[THE INPUT]:
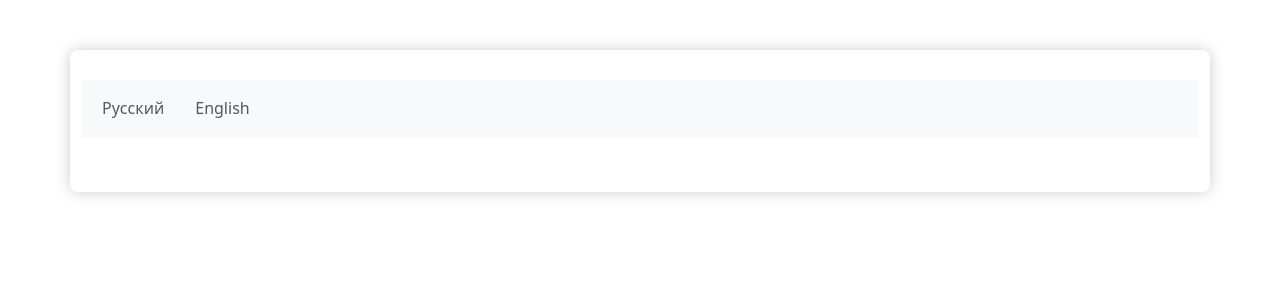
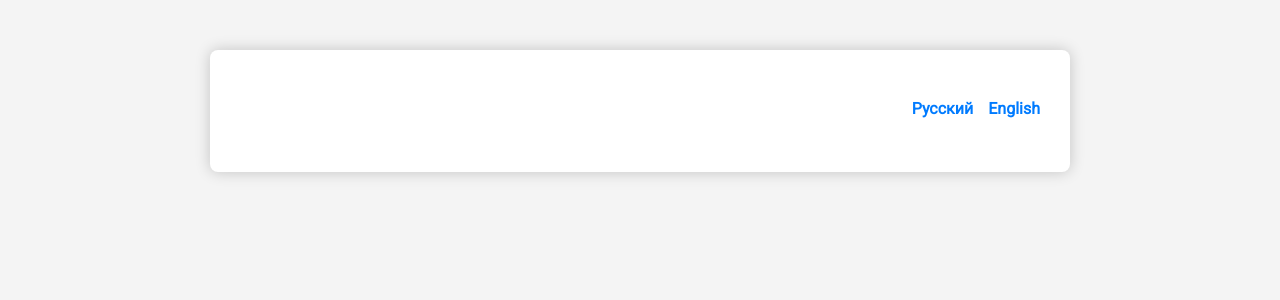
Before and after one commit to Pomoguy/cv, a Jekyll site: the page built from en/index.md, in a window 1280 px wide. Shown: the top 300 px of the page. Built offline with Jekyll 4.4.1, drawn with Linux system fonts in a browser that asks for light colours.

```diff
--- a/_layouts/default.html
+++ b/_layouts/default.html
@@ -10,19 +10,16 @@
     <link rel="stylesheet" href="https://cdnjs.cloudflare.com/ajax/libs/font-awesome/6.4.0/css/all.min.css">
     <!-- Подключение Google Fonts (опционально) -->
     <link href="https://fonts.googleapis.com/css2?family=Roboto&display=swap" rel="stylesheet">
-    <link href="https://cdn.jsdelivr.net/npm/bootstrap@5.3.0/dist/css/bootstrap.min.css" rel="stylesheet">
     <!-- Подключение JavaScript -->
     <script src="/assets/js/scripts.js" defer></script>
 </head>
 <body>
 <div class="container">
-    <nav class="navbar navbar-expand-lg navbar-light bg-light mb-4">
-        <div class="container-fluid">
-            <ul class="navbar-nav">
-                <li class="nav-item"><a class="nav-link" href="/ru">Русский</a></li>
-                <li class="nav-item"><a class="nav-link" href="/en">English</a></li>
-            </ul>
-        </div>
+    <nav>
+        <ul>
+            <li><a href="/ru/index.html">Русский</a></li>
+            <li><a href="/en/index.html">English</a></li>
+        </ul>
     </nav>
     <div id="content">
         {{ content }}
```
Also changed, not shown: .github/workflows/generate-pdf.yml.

...

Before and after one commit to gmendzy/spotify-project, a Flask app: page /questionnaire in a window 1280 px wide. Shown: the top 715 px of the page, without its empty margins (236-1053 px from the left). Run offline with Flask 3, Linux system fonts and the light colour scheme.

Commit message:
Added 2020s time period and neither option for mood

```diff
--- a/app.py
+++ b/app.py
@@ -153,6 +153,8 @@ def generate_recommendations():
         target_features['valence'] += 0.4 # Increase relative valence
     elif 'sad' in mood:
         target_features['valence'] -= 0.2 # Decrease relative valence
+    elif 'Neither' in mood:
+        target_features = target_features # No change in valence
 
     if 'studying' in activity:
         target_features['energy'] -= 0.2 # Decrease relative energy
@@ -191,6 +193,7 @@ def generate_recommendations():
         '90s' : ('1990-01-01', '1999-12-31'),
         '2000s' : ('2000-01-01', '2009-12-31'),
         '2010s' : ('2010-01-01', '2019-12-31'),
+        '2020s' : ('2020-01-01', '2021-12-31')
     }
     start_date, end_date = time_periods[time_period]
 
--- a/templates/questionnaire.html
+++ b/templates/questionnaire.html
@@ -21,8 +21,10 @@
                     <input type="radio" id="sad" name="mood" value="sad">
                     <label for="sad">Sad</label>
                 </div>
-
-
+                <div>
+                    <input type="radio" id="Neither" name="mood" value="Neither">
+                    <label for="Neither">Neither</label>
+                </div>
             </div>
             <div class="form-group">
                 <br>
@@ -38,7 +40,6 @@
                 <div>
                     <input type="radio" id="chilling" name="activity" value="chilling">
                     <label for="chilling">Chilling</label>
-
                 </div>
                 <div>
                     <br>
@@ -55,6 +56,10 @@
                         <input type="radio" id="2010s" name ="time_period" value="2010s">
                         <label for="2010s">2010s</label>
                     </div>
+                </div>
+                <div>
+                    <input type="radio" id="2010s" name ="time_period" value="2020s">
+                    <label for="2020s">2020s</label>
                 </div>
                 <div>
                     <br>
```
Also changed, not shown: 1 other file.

[TASK TO CARRY OUT]:
Reproduce each line of the records in which the word "Also" appears.

[WRITTEN ANSWER]:
Also changed, not shown: .github/workflows/generate-pdf.yml.
Also changed, not shown: 1 other file.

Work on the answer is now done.